Material for the task -

========================

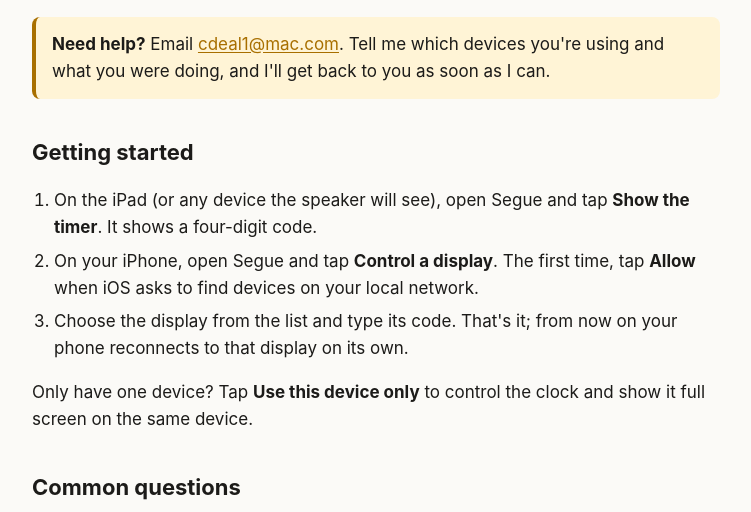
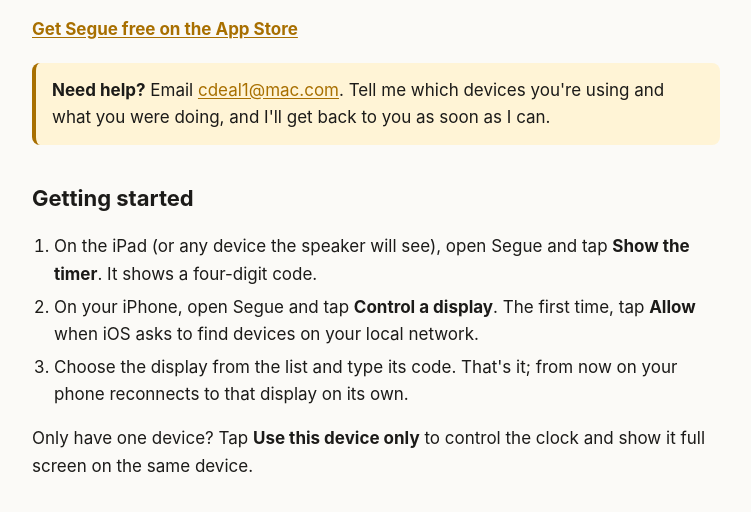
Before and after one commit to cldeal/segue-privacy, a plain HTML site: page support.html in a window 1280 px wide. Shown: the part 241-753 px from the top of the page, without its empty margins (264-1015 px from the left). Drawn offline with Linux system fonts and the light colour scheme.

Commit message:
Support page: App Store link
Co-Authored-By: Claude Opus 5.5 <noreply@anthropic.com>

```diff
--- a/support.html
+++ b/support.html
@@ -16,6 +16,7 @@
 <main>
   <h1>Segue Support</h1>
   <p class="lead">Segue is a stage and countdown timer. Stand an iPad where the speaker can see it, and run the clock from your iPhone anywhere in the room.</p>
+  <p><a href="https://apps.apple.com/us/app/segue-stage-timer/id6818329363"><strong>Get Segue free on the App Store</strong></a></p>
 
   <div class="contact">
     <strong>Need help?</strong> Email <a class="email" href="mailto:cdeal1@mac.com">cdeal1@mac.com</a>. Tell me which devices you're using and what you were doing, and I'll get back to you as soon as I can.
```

========================

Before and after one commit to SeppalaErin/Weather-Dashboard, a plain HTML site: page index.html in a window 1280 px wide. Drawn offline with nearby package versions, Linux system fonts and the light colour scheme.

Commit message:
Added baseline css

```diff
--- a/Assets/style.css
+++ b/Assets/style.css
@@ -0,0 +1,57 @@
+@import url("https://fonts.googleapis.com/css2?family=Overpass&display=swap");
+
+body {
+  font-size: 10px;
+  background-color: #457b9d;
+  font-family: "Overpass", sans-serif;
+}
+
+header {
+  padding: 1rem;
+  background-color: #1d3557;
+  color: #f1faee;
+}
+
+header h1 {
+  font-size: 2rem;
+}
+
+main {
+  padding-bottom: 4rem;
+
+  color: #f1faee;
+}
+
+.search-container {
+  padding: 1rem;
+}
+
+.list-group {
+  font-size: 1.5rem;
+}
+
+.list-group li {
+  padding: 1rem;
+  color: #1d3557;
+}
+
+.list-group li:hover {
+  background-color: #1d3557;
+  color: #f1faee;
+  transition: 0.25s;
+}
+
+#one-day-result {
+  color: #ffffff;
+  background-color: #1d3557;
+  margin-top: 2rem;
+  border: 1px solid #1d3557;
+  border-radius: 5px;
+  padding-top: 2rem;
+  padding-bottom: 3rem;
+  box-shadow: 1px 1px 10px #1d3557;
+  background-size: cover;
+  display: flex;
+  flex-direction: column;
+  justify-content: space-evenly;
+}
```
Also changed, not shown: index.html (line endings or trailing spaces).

========================

Exercise - If a line in the records includes the string "size", copy it.

Answer box -
+  font-size: 10px;
+  font-size: 2rem;
+  font-size: 1.5rem;
+  background-size: cover;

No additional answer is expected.